■ **Exercise description**
Copy each line containing the word "context" from the records that follow, please.

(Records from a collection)
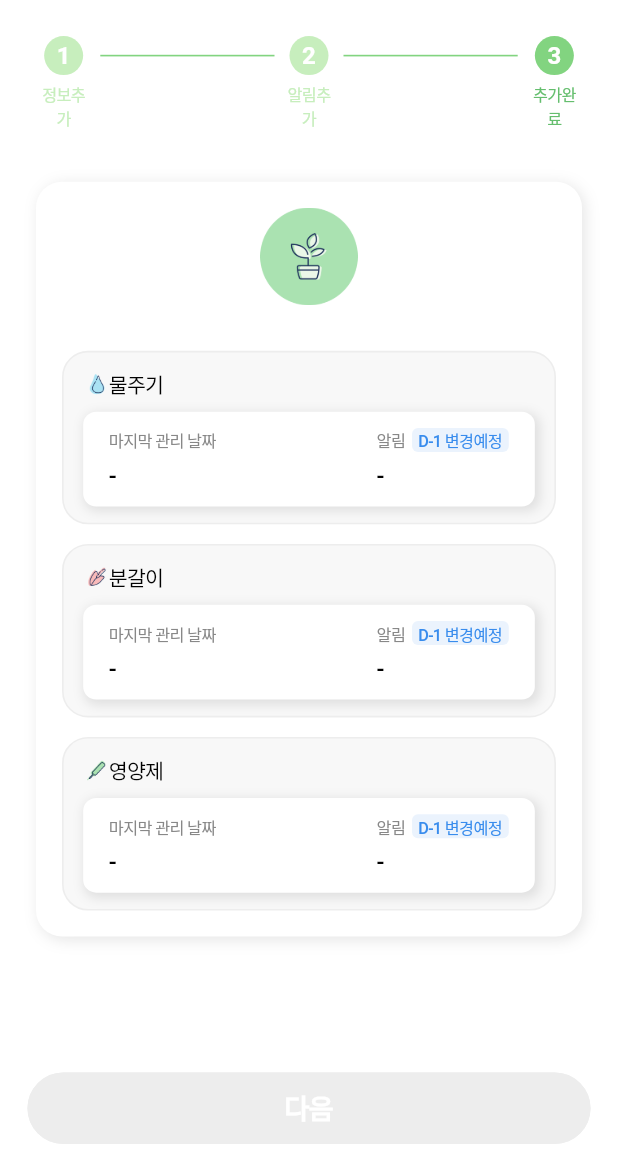
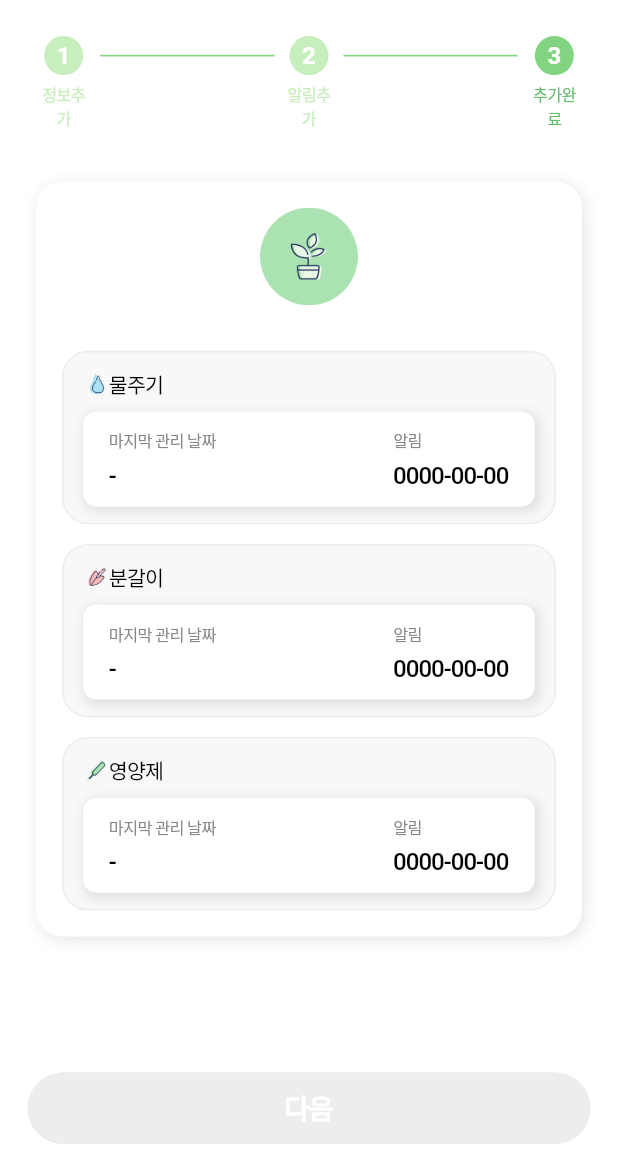
Before and after one commit to sungheeyoon/flutter-plant-plan, a Flutter app: the screen it shows after launch, swiped to page 3, on a phone screen of 412 x 824 dp, the part 68-1236 px from its top. Run offline on Flutter 3.47's test engine with Material 2 defaults, Android fonts, the phone set to English and light mode, and no system bars; our stand-ins replace cached_network_image, calendar_date_picker2, cloud_firestore, equatable, firebase_core, firebase_storage and 11 more; missing offline and left inert: kakao_flutter_sdk_user, korea_regexp, snapping_sheet; accounts and stored records are empty; Roboto replaces fonts that are missing (Pretendard).

Commit message:
Fixing AddScreenLastScreen title and repeat

```diff
--- a/lib/add/view/add_third_screen.dart
+++ b/lib/add/view/add_third_screen.dart
@@ -19,6 +19,7 @@ class AddThirdScreen extends ConsumerWidget {
   Widget build(BuildContext context, WidgetRef ref) {
     final selectedPlant = ref.watch(selectedPlantProvider);
     final selectedPhoto = ref.watch(photoProvider);
+    final plantState = ref.watch(plantInformationProvider);
     return SingleChildScrollView(
       child: Padding(
         padding: const EdgeInsets.symmetric(
@@ -105,6 +106,17 @@ class AddThirdScreen extends ConsumerWidget {
                                   ),
                             ),
                           ),
+                        ),
+                      ),
+                    if (plantState.alias != "")
+                      SizedBox(
+                        height: 4.h,
+                      ),
+                    if (plantState.alias != "")
+                      Text(
+                        plantState.alias,
+                        style: Theme.of(context).textTheme.labelLarge!.copyWith(
+                              color: grayBlack,
                             ),
                       ),
                     SizedBox(
@@ -237,6 +249,7 @@ class ImmutableAlarmBox extends ConsumerWidget {
                   ),
                   child: Row(
                     mainAxisAlignment: MainAxisAlignment.spaceBetween,
+                    crossAxisAlignment: CrossAxisAlignment.center,
                     children: [
                       Column(
                         crossAxisAlignment: CrossAxisAlignment.start,
@@ -287,31 +300,61 @@ class ImmutableAlarmBox extends ConsumerWidget {
                               // if (plantState.watering.alarm
                               //         .startDay !=
                               //     null)
-                              FittedBox(
-                                fit: BoxFit.scaleDown,
-                                child: Container(
+                              currentState.alarm.repeat == 0
+                                  ? const SizedBox.shrink()
+                                  : Container(
                                       padding: EdgeInsets.symmetric(
-                                    horizontal: 4.h,
+                                        horizontal: 2.h,
                                       ),
                                       decoration: BoxDecoration(
-                                    color: pointColor2.withOpacity(0.1),
+                                        color: pointColor1.withOpacity(
+                                          0.1,
+                                        ),
                                         borderRadius: const BorderRadius.all(
                                           Radius.circular(4),
                                         ),
                                       ),
                                       child: Center(
                                         child: Text(
-                                      'D-1 변경예정',
+                                          currentState.alarm.repeat == 1
+                                              ? '매일'
+                                              : currentState.alarm.repeat == 7
+                                                  ? '매주'
+                                                  : '${currentState.alarm.repeat}일 마다',
                                           style: Theme.of(context)
                                               .textTheme
                                               .labelSmall!
                                               .copyWith(
-                                            color: pointColor2,
+                                                color: pointColor1,
                                               ),
                                         ),
                                       ),
                                     ),
-                              ),
+                              // FittedBox(
+                              //   fit: BoxFit.scaleDown,
+                              //   child: Container(
+                              //     padding: EdgeInsets.symmetric(
+                              //       horizontal: 4.h,
+                              //     ),
+                              //     decoration: BoxDecoration(
+                              //       color: pointColor2.withOpacity(0.1),
+                              //       borderRadius: const BorderRadius.all(
+                              //         Radius.circular(4),
+                              //       ),
+                              //     ),
+                              //     child: Center(
+                              //       child: Text(
+                              //         'D-1 변경예정',
+                              //         style: Theme.of(context)
+                              //             .textTheme
+                              //             .labelSmall!
+                              //             .copyWith(
+                              //               color: pointColor2,
+                              //             ),
+                              //       ),
+                              //     ),
+                              //   ),
+                              // ),
                             ],
                           ),
                           SizedBox(
@@ -321,7 +364,7 @@ class ImmutableAlarmBox extends ConsumerWidget {
                             currentState.alarm.startDay != null
                                 ? dateFormatter(
                                     currentState.alarm.startDay as DateTime)
-                                : '-',
+                                : '0000-00-00',
                             style: Theme.of(context)
                                 .textTheme
                                 .bodyMedium!
```
Lines whose indentation alone changed are shown as unchanged.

■ **Result**
   Widget build(BuildContext context, WidgetRef ref) {
+                        style: Theme.of(context).textTheme.labelLarge!.copyWith(
                                           style: Theme.of(context)
+                              //         style: Theme.of(context)
                             style: Theme.of(context)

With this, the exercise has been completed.